With the emphasis made by this slogan posed during neo-liberal era and most working class people unemployed, people especially the young were feeling a sense of helpless. The intention of the slogan was to improve the public awareness of the importance of education, helping people realize that education as a human right is unalienable.

It could be said truly that varying socioeconomic conditions affect people’s academic achievements; but while realizing those factors the realization of the goal or the meaning of education may also need be emphasized.

Or maybe we can ask a socratic question: what is education for? Is that we receive education for our own or for the society as a whole? Or what is knowledge? Is it that of phenomenon or of the truth.

The entire human history is like a history of continuous process of both material and nonmaterial enlightenment. Yet we are still in that process, realizing ourselves.

Wandering through the Alleys

I saw people walking on the street and though it is a small city, I feel being small is also like being on the way to our very origin.

by Tome Loulin

This small city—Qianjiang, yet, not a particularly special one, while on the south of the Han river, is in no way like a river town. Though having been living there sporadically for almost ten years, occasionally, I could still somehow feel waves of unfamiliar feelings engulfing the shores on the inside of my heart.
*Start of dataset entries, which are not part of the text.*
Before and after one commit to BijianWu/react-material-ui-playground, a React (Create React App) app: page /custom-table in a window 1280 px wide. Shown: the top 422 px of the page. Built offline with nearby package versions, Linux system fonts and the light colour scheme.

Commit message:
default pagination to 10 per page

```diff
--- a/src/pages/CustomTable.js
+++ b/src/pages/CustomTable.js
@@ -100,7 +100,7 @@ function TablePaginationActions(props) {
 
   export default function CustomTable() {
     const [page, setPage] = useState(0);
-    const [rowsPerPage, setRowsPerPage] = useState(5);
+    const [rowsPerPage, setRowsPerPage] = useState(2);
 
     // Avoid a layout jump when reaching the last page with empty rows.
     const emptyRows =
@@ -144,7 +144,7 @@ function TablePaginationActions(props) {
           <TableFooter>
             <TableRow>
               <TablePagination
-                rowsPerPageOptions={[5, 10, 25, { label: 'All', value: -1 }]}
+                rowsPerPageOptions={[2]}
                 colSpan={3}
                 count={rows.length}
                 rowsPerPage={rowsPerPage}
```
Yet, it’s another summer reaching its culminated phrase in the Northern Hemisphere. It’s the season of passion and ardency, yet, still fleeting in nature. It’s summer and people are tired of not being able to socialize or to live collectively. Young people who used to be studying or working outside of the city now are coming back to the city to work for jobs relating to gig economy. It is seemed suddenly young people who had previously absent from the city have come back for good—there are still people living here planning to work or study in Wuhan or other big cities but this time most people are not going, for there are times they could wait. So they waited and wait.

Mostly abandoned by educated youngsters, the city had looked like a city of the aged and the new born. It’s still full of people walking aimlessly and not a single one seemed much affected by international politics. Yet, parks in the city are filled by retired people, mostly women, dancing and exercising—surely those who dance regularly must have known what is the best way of living. Old ladies cluster together, sitting still to talk about their old love stories or rumors, yet, still some are eager to master the art of mahjong playing, sitting beside mahjong tables in mostly shabby spaces with dim lighting. They don’t mind such conditions as long as they can have something to talk about, to play with and to laugh at.
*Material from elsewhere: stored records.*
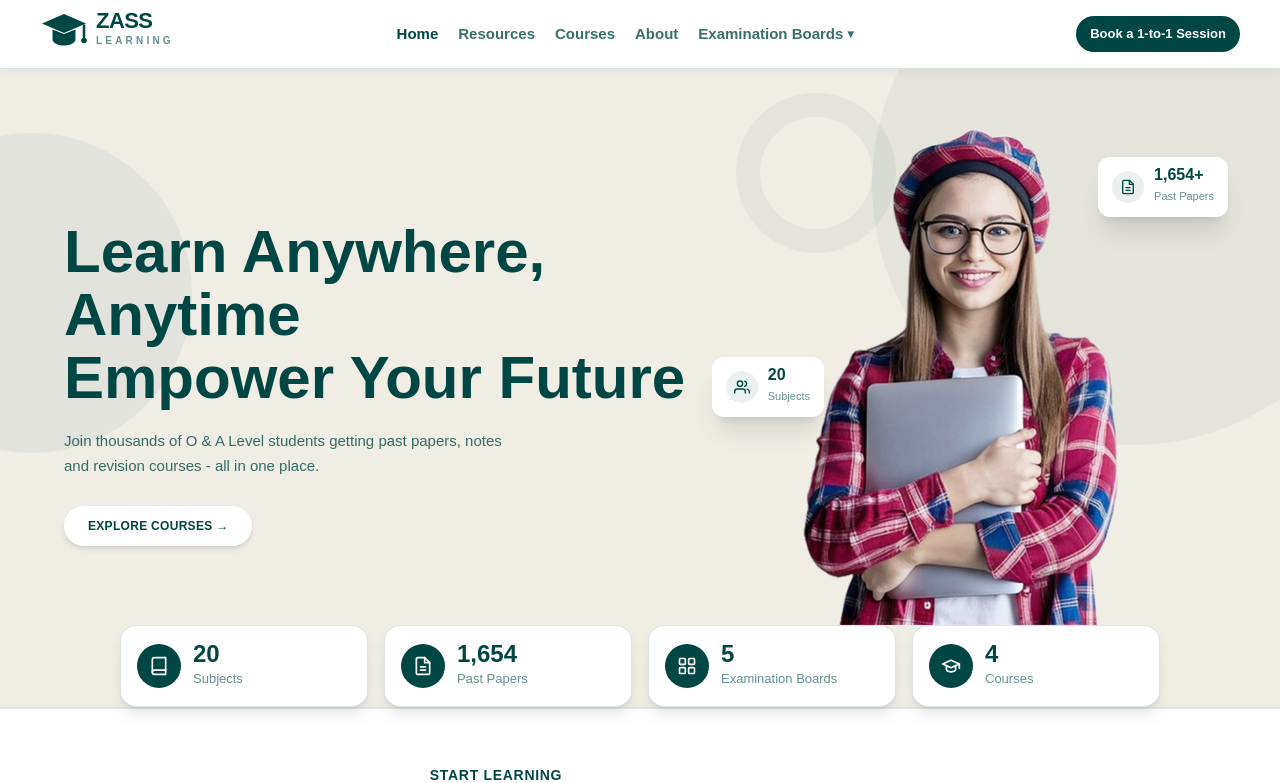
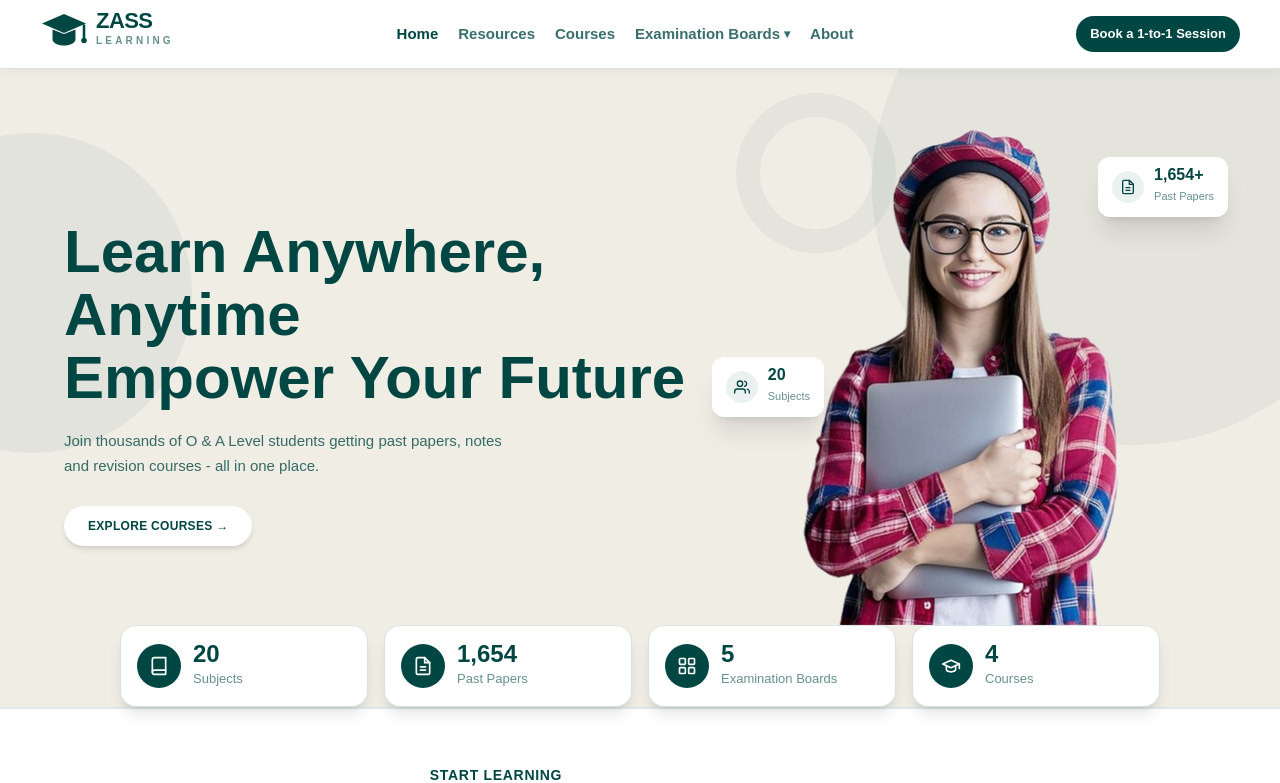
Before and after one commit to Hateem-Hussain-01/zass-education, a Next.js app: page / in a window 1280 px wide. Shown: the top 783 px of the page. Built offline with nearby package versions, Linux system fonts and the light colour scheme.

Commit message:
Navbar: move About tab to last position (Eman's request)

```diff
--- a/components/Navbar.tsx
+++ b/components/Navbar.tsx
@@ -10,8 +10,11 @@ const LINKS = [
   { href: "/", label: "Home" },
   { href: "/resources", label: "Resources" },
   { href: "/courses", label: "Courses" },
-  { href: "/about", label: "About" },
 ];
+
+/** About is rendered after the Examination Boards dropdown so it is the
+ *  last tab in the navbar (Eman, 22 Nov 2026). */
+const ABOUT = { href: "/about", label: "About" };
 
 /** Right-side actions. The admin portal is intentionally NOT linked here;
  *  it is reachable only via its direct /admin URL. */
@@ -82,6 +85,16 @@ export default function Navbar() {
               </div>
             </div>
           </div>
+          <Link
+            href={ABOUT.href}
+            className={
+              pathname === ABOUT.href
+                ? "text-[var(--zass-primary)]"
+                : "hover:text-[var(--zass-primary)]"
+            }
+          >
+            {ABOUT.label}
+          </Link>
         </div>
         <div className="hidden md:flex items-center gap-2 shrink-0">
           {ACTIONS.map((a) => (
@@ -112,6 +125,16 @@ export default function Navbar() {
         <Link href="/boards" className="whitespace-nowrap">
           Boards
         </Link>
+        <Link
+          href={ABOUT.href}
+          className={
+            pathname === ABOUT.href
+              ? "text-[var(--zass-primary)] whitespace-nowrap"
+              : "whitespace-nowrap"
+          }
+        >
+          {ABOUT.label}
+        </Link>
         <Link href="/book-session" className="whitespace-nowrap">
           Book a 1-to-1 Session
         </Link>
```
The sidewalks of the road beside my apartment have been undergoing a gentrification motivated, I guess, by the intention to help people who want works work. Most of those working at this road renovation site are middle aged, mostly men with sunburnt skin. They just work and rarely were seen to talk. Their browned skins are the products of their unawareness of sun protection but how can they care about their skins when they cannot stop caring about how will their next meal come securely.

In a street in Qianjiang, by Tome Loulin
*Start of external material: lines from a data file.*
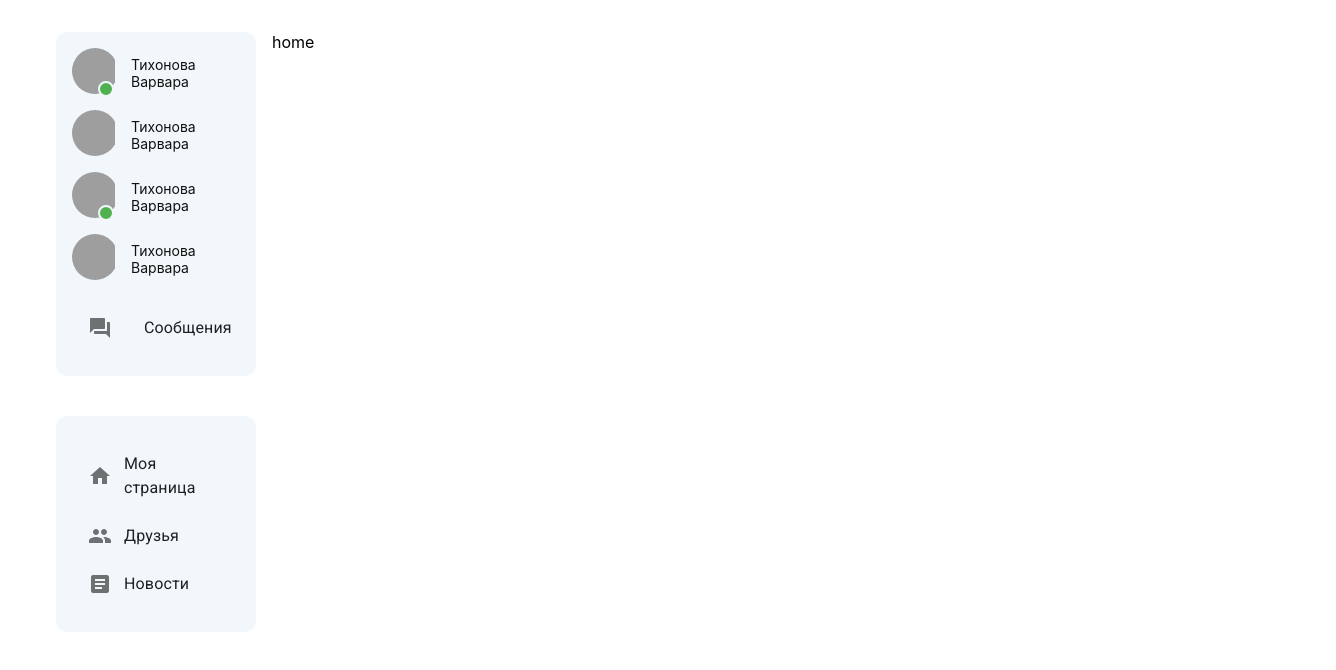
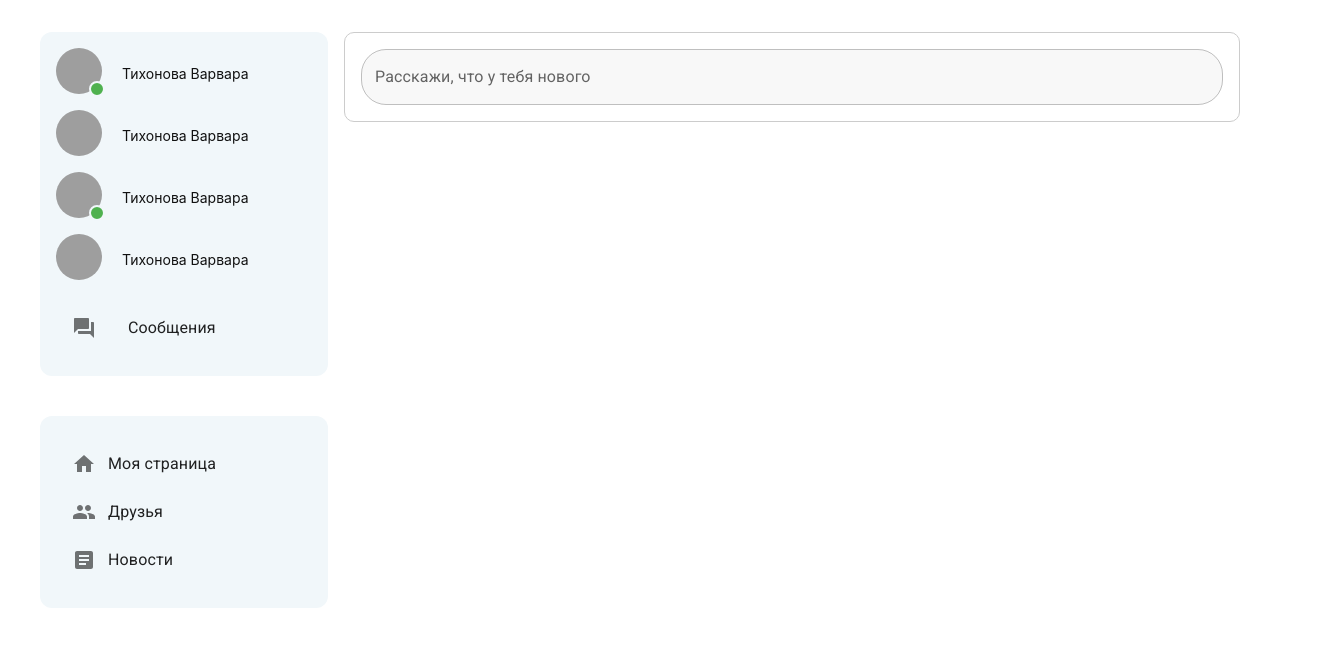
Before and after one commit to varvaratikh/vk, a React (Create React App) app: page / in a window 1280 px wide. Shown: the top 670 px of the page, 1336 px wide, since content can reach past the window. Built offline with nearby package versions, Linux system fonts and the light colour scheme; grey boxes are pictures that could not be loaded.

Commit message:
add post

```diff
--- a/src/components/layout/Laoyut.tsx
+++ b/src/components/layout/Laoyut.tsx
@@ -11,11 +11,11 @@ export const Laoyut: React.FC<LayoutProps> = ({ children }) => {
     return (
         <>
             <Header />
-            <Grid container spacing={2} marginX={5} marginTop={2}>
-                <Grid item md={2}>
+            <Grid container spacing={2} paddingX={5} marginTop={2}>
+                <Grid item md={3}>
                     <Sidebar />
                 </Grid>
-                <Grid item md={10}>
+                <Grid item md={9}>
                     {children}
                 </Grid>
             </Grid>
--- /dev/null
+++ b/src/components/pages/home/AddPost.tsx
@@ -0,0 +1,18 @@
+import {Box, TextField} from "@mui/material";
+
+export const AddPost = () => {
+    return(
+        <Box sx={{
+            border: '1px solid #ccc',
+            borderRadius: "10px",
+            padding: 2
+        }}>
+            <TextField label="Расскажи, что у тебя нового" variant="outlined" InputProps={{
+                sx: {
+                    borderRadius: "25px",
+                    bgcolor: '#F8F8F8'
+                },
+            }} sx={{width: "100%"}}/>
+        </Box>
+    )
+}
--- a/src/components/pages/home/Home.tsx
+++ b/src/components/pages/home/Home.tsx
@@ -1,7 +1,10 @@
+import {Box} from "@mui/material";
+import {AddPost} from "./AddPost";
+
 export const Home = () => {
     return(
-        <div>
-            home
-        </div>
+        <Box>
+            <AddPost />
+        </Box>
     )
 }
```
Days before at an afternoon when I was on the way home, a man middle aged with curled hair at middle-length carrying a plow on one of his shoulders passing me by impressed me when I saw his bitter yet still warm smile on his face. At that moment, though he was no longer seemed young but I still feel his overlooked passion for life. It’s about hope. His hope expressed by his shy smile was at that time as vivid as the sunlight that afternoon.

It was about six past forty when I saw a pair of seniors holding hands stroll through the street through which I go to my grandma’s house. Their movements had been shaky and zigzag yet still as steady as one can be at that age. It was a beautiful yet burningly hot evening. I saw people walking on the street and though it is a small city, I feel being small is also like being on the way to our very origin.